(Work to complete) What you print should match the entries exactly, only without the pictures.

(The data)
------------------------------------------------------------
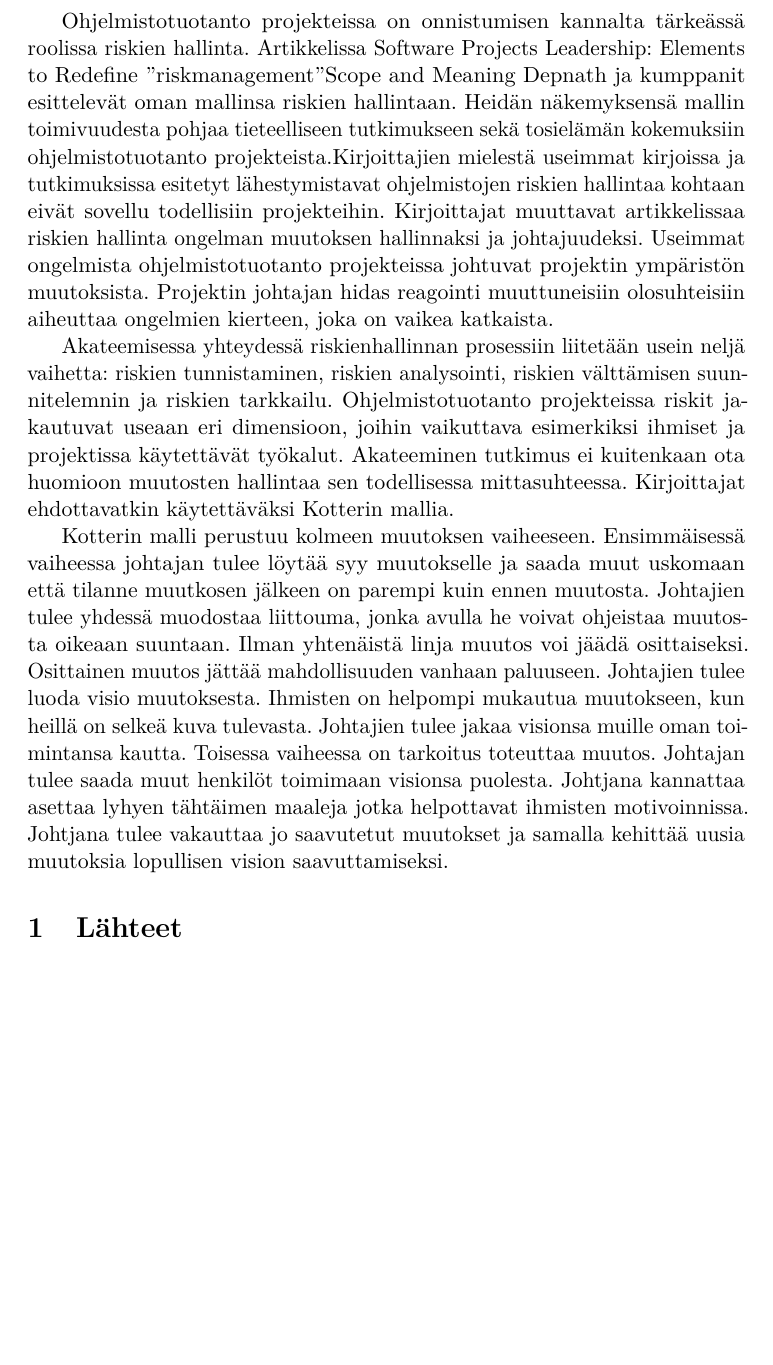
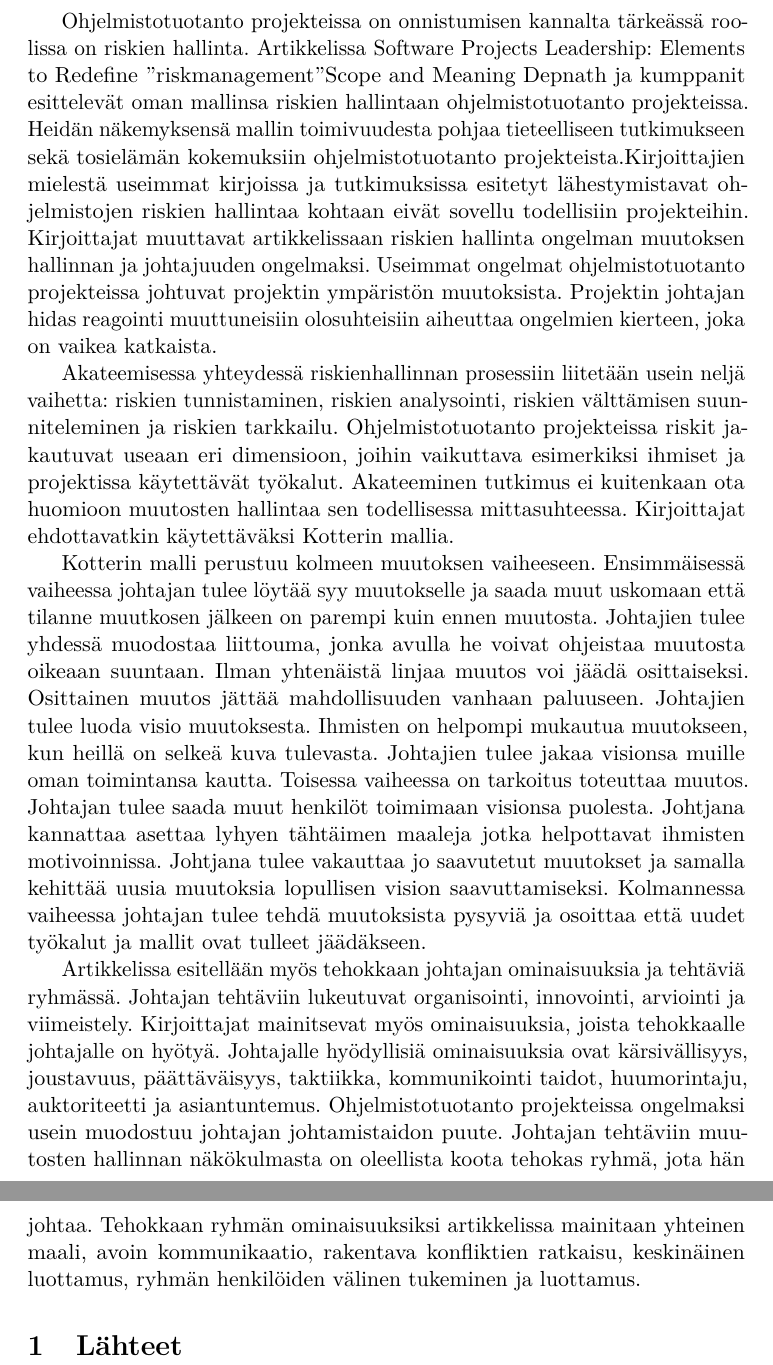
Before and after one commit to miilkivi/kandidaatinTutkielma, a LaTeX document (referaatti.tex): part of page 2 of 2 before the commit and two parts of pages 2 and 3 of 3 after it, the two joined at a grey line, cut so that both start at the same text, the shorter picture padded with empty space. Compiled offline with pdfLaTeX.

Commit message:
Lisättiin kappale referaatti.tex vielä hieman niin päästään hiomaan

```diff
--- a/referaatti.tex
+++ b/referaatti.tex
@@ -117,11 +117,13 @@
 
 % Write some science here.
 
-Ohjelmistotuotanto projekteissa on onnistumisen kannalta tärkeässä roolissa riskien hallinta. Artikkelissa Software Projects Leadership: Elements to Redefine "riskmanagement" Scope and Meaning Depnath ja kumppanit esittelevät oman mallinsa riskien hallintaan. Heidän näkemyksensä mallin toimivuudesta pohjaa tieteelliseen tutkimukseen sekä tosielämän kokemuksiin ohjelmistotuotanto projekteista.Kirjoittajien mielestä useimmat kirjoissa ja tutkimuksissa esitetyt lähestymistavat ohjelmistojen riskien hallintaa kohtaan eivät sovellu todellisiin projekteihin. Kirjoittajat muuttavat artikkelissaa riskien hallinta ongelman muutoksen hallinnaksi ja johtajuudeksi. Useimmat ongelmista ohjelmistotuotanto projekteissa johtuvat projektin ympäristön muutoksista.  Projektin johtajan hidas reagointi muuttuneisiin olosuhteisiin aiheuttaa ongelmien kierteen, joka on vaikea katkaista.
+Ohjelmistotuotanto projekteissa on onnistumisen kannalta tärkeässä roolissa on riskien hallinta. Artikkelissa Software Projects Leadership: Elements to Redefine "riskmanagement" Scope and Meaning Depnath ja kumppanit esittelevät oman mallinsa riskien hallintaan ohjelmistotuotanto projekteissa. Heidän näkemyksensä mallin toimivuudesta pohjaa tieteelliseen tutkimukseen sekä tosielämän kokemuksiin ohjelmistotuotanto projekteista.Kirjoittajien mielestä useimmat kirjoissa ja tutkimuksissa esitetyt lähestymistavat ohjelmistojen riskien hallintaa kohtaan eivät sovellu todellisiin projekteihin. Kirjoittajat muuttavat artikkelissaan riskien hallinta ongelman muutoksen hallinnan ja johtajuuden ongelmaksi. Useimmat ongelmat ohjelmistotuotanto projekteissa johtuvat projektin ympäristön muutoksista.  Projektin johtajan hidas reagointi muuttuneisiin olosuhteisiin aiheuttaa ongelmien kierteen, joka on vaikea katkaista.
 
-Akateemisessa yhteydessä riskienhallinnan prosessiin liitetään usein neljä vaihetta: riskien tunnistaminen, riskien analysointi, riskien välttämisen suunnitelemnin ja riskien tarkkailu. Ohjelmistotuotanto projekteissa riskit jakautuvat useaan eri dimensioon, joihin vaikuttava esimerkiksi ihmiset ja projektissa käytettävät työkalut. Akateeminen tutkimus ei kuitenkaan ota huomioon muutosten hallintaa sen todellisessa mittasuhteessa. Kirjoittajat ehdottavatkin käytettäväksi Kotterin mallia.
+Akateemisessa yhteydessä riskienhallinnan prosessiin liitetään usein neljä vaihetta: riskien tunnistaminen, riskien analysointi, riskien välttämisen suunniteleminen ja riskien tarkkailu. Ohjelmistotuotanto projekteissa riskit jakautuvat useaan eri dimensioon, joihin vaikuttava esimerkiksi ihmiset ja projektissa käytettävät työkalut. Akateeminen tutkimus ei kuitenkaan ota huomioon muutosten hallintaa sen todellisessa mittasuhteessa. Kirjoittajat ehdottavatkin käytettäväksi Kotterin mallia.
 
-Kotterin malli perustuu kolmeen muutoksen vaiheeseen. Ensimmäisessä vaiheessa johtajan tulee löytää syy muutokselle ja saada muut uskomaan että tilanne muutkosen jälkeen on parempi kuin ennen muutosta. Johtajien tulee yhdessä muodostaa liittouma, jonka avulla he voivat ohjeistaa muutosta oikeaan suuntaan. Ilman yhtenäistä linja muutos voi jäädä osittaiseksi. Osittainen muutos jättää mahdollisuuden vanhaan paluuseen. Johtajien tulee luoda visio muutoksesta. Ihmisten on helpompi mukautua muutokseen, kun heillä on selkeä kuva tulevasta. Johtajien tulee jakaa visionsa muille oman toimintansa kautta. Toisessa vaiheessa on tarkoitus toteuttaa muutos. Johtajan tulee saada muut henkilöt toimimaan visionsa puolesta. Johtjana kannattaa asettaa lyhyen tähtäimen maaleja jotka helpottavat  ihmisten motivoinnissa. Johtjana tulee vakauttaa jo saavutetut muutokset ja samalla kehittää uusia muutoksia lopullisen vision saavuttamiseksi.
+Kotterin malli perustuu kolmeen muutoksen vaiheeseen. Ensimmäisessä vaiheessa johtajan tulee löytää syy muutokselle ja saada muut uskomaan että tilanne muutkosen jälkeen on parempi kuin ennen muutosta. Johtajien tulee yhdessä muodostaa liittouma, jonka avulla he voivat ohjeistaa muutosta oikeaan suuntaan. Ilman yhtenäistä linjaa muutos voi jäädä osittaiseksi. Osittainen muutos jättää mahdollisuuden vanhaan paluuseen. Johtajien tulee luoda visio muutoksesta. Ihmisten on helpompi mukautua muutokseen, kun heillä on selkeä kuva tulevasta. Johtajien tulee jakaa visionsa muille oman toimintansa kautta. Toisessa vaiheessa on tarkoitus toteuttaa muutos. Johtajan tulee saada muut henkilöt toimimaan visionsa puolesta. Johtjana kannattaa asettaa lyhyen tähtäimen maaleja jotka helpottavat  ihmisten motivoinnissa. Johtjana tulee vakauttaa jo saavutetut muutokset ja samalla kehittää uusia muutoksia lopullisen vision saavuttamiseksi.  Kolmannessa vaiheessa johtajan tulee tehdä muutoksista pysyviä ja osoittaa että uudet työkalut ja mallit ovat tulleet jäädäkseen.
+
+Artikkelissa esitellään myös tehokkaan johtajan ominaisuuksia ja tehtäviä ryhmässä. Johtajan tehtäviin lukeutuvat organisointi, innovointi, arviointi ja viimeistely. Kirjoittajat mainitsevat myös ominaisuuksia, joista tehokkaalle johtajalle on hyötyä. Johtajalle hyödyllisiä ominaisuuksia ovat kärsivällisyys, joustavuus, päättäväisyys, taktiikka, kommunikointi taidot, huumorintaju, auktoriteetti ja asiantuntemus. Ohjelmistotuotanto projekteissa ongelmaksi usein muodostuu johtajan johtamistaidon puute. Johtajan tehtäviin muutosten hallinnan näkökulmasta on oleellista koota tehokas ryhmä, jota hän johtaa. Tehokkaan ryhmän ominaisuuksiksi artikkelissa mainitaan yhteinen maali, avoin kommunikaatio, rakentava konfliktien ratkaisu, keskinäinen luottamus, ryhmän henkilöiden välinen tukeminen ja luottamus.
 
 
 % --- Back matter ---
```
------------------------------------------------------------
(Output for this task)
Before and after one commit to miilkivi/kandidaatinTutkielma, a LaTeX document (referaatti.tex): part of page 2 of 2 before the commit and two parts of pages 2 and 3 of 3 after it, the two joined at a grey line, cut so that both start at the same text, the shorter picture padded with empty space. Compiled offline with pdfLaTeX.

Commit message:
Lisättiin kappale referaatti.tex vielä hieman niin päästään hiomaan

```diff
--- a/referaatti.tex
+++ b/referaatti.tex
@@ -117,11 +117,13 @@
 
 % Write some science here.
 
-Ohjelmistotuotanto projekteissa on onnistumisen kannalta tärkeässä roolissa riskien hallinta. Artikkelissa Software Projects Leadership: Elements to Redefine "riskmanagement" Scope and Meaning Depnath ja kumppanit esittelevät oman mallinsa riskien hallintaan. Heidän näkemyksensä mallin toimivuudesta pohjaa tieteelliseen tutkimukseen sekä tosielämän kokemuksiin ohjelmistotuotanto projekteista.Kirjoittajien mielestä useimmat kirjoissa ja tutkimuksissa esitetyt lähestymistavat ohjelmistojen riskien hallintaa kohtaan eivät sovellu todellisiin projekteihin. Kirjoittajat muuttavat artikkelissaa riskien hallinta ongelman muutoksen hallinnaksi ja johtajuudeksi. Useimmat ongelmista ohjelmistotuotanto projekteissa johtuvat projektin ympäristön muutoksista.  Projektin johtajan hidas reagointi muuttuneisiin olosuhteisiin aiheuttaa ongelmien kierteen, joka on vaikea katkaista.
+Ohjelmistotuotanto projekteissa on onnistumisen kannalta tärkeässä roolissa on riskien hallinta. Artikkelissa Software Projects Leadership: Elements to Redefine "riskmanagement" Scope and Meaning Depnath ja kumppanit esittelevät oman mallinsa riskien hallintaan ohjelmistotuotanto projekteissa. Heidän näkemyksensä mallin toimivuudesta pohjaa tieteelliseen tutkimukseen sekä tosielämän kokemuksiin ohjelmistotuotanto projekteista.Kirjoittajien mielestä useimmat kirjoissa ja tutkimuksissa esitetyt lähestymistavat ohjelmistojen riskien hallintaa kohtaan eivät sovellu todellisiin projekteihin. Kirjoittajat muuttavat artikkelissaan riskien hallinta ongelman muutoksen hallinnan ja johtajuuden ongelmaksi. Useimmat ongelmat ohjelmistotuotanto projekteissa johtuvat projektin ympäristön muutoksista.  Projektin johtajan hidas reagointi muuttuneisiin olosuhteisiin aiheuttaa ongelmien kierteen, joka on vaikea katkaista.
 
-Akateemisessa yhteydessä riskienhallinnan prosessiin liitetään usein neljä vaihetta: riskien tunnistaminen, riskien analysointi, riskien välttämisen suunnitelemnin ja riskien tarkkailu. Ohjelmistotuotanto projekteissa riskit jakautuvat useaan eri dimensioon, joihin vaikuttava esimerkiksi ihmiset ja projektissa käytettävät työkalut. Akateeminen tutkimus ei kuitenkaan ota huomioon muutosten hallintaa sen todellisessa mittasuhteessa. Kirjoittajat ehdottavatkin käytettäväksi Kotterin mallia.
+Akateemisessa yhteydessä riskienhallinnan prosessiin liitetään usein neljä vaihetta: riskien tunnistaminen, riskien analysointi, riskien välttämisen suunniteleminen ja riskien tarkkailu. Ohjelmistotuotanto projekteissa riskit jakautuvat useaan eri dimensioon, joihin vaikuttava esimerkiksi ihmiset ja projektissa käytettävät työkalut. Akateeminen tutkimus ei kuitenkaan ota huomioon muutosten hallintaa sen todellisessa mittasuhteessa. Kirjoittajat ehdottavatkin käytettäväksi Kotterin mallia.
 
-Kotterin malli perustuu kolmeen muutoksen vaiheeseen. Ensimmäisessä vaiheessa johtajan tulee löytää syy muutokselle ja saada muut uskomaan että tilanne muutkosen jälkeen on parempi kuin ennen muutosta. Johtajien tulee yhdessä muodostaa liittouma, jonka avulla he voivat ohjeistaa muutosta oikeaan suuntaan. Ilman yhtenäistä linja muutos voi jäädä osittaiseksi. Osittainen muutos jättää mahdollisuuden vanhaan paluuseen. Johtajien tulee luoda visio muutoksesta. Ihmisten on helpompi mukautua muutokseen, kun heillä on selkeä kuva tulevasta. Johtajien tulee jakaa visionsa muille oman toimintansa kautta. Toisessa vaiheessa on tarkoitus toteuttaa muutos. Johtajan tulee saada muut henkilöt toimimaan visionsa puolesta. Johtjana kannattaa asettaa lyhyen tähtäimen maaleja jotka helpottavat  ihmisten motivoinnissa. Johtjana tulee vakauttaa jo saavutetut muutokset ja samalla kehittää uusia muutoksia lopullisen vision saavuttamiseksi.
+Kotterin malli perustuu kolmeen muutoksen vaiheeseen. Ensimmäisessä vaiheessa johtajan tulee löytää syy muutokselle ja saada muut uskomaan että tilanne muutkosen jälkeen on parempi kuin ennen muutosta. Johtajien tulee yhdessä muodostaa liittouma, jonka avulla he voivat ohjeistaa muutosta oikeaan suuntaan. Ilman yhtenäistä linjaa muutos voi jäädä osittaiseksi. Osittainen muutos jättää mahdollisuuden vanhaan paluuseen. Johtajien tulee luoda visio muutoksesta. Ihmisten on helpompi mukautua muutokseen, kun heillä on selkeä kuva tulevasta. Johtajien tulee jakaa visionsa muille oman toimintansa kautta. Toisessa vaiheessa on tarkoitus toteuttaa muutos. Johtajan tulee saada muut henkilöt toimimaan visionsa puolesta. Johtjana kannattaa asettaa lyhyen tähtäimen maaleja jotka helpottavat  ihmisten motivoinnissa. Johtjana tulee vakauttaa jo saavutetut muutokset ja samalla kehittää uusia muutoksia lopullisen vision saavuttamiseksi.  Kolmannessa vaiheessa johtajan tulee tehdä muutoksista pysyviä ja osoittaa että uudet työkalut ja mallit ovat tulleet jäädäkseen.
+
+Artikkelissa esitellään myös tehokkaan johtajan ominaisuuksia ja tehtäviä ryhmässä. Johtajan tehtäviin lukeutuvat organisointi, innovointi, arviointi ja viimeistely. Kirjoittajat mainitsevat myös ominaisuuksia, joista tehokkaalle johtajalle on hyötyä. Johtajalle hyödyllisiä ominaisuuksia ovat kärsivällisyys, joustavuus, päättäväisyys, taktiikka, kommunikointi taidot, huumorintaju, auktoriteetti ja asiantuntemus. Ohjelmistotuotanto projekteissa ongelmaksi usein muodostuu johtajan johtamistaidon puute. Johtajan tehtäviin muutosten hallinnan näkökulmasta on oleellista koota tehokas ryhmä, jota hän johtaa. Tehokkaan ryhmän ominaisuuksiksi artikkelissa mainitaan yhteinen maali, avoin kommunikaatio, rakentava konfliktien ratkaisu, keskinäinen luottamus, ryhmän henkilöiden välinen tukeminen ja luottamus.
 
 
 % --- Back matter ---
```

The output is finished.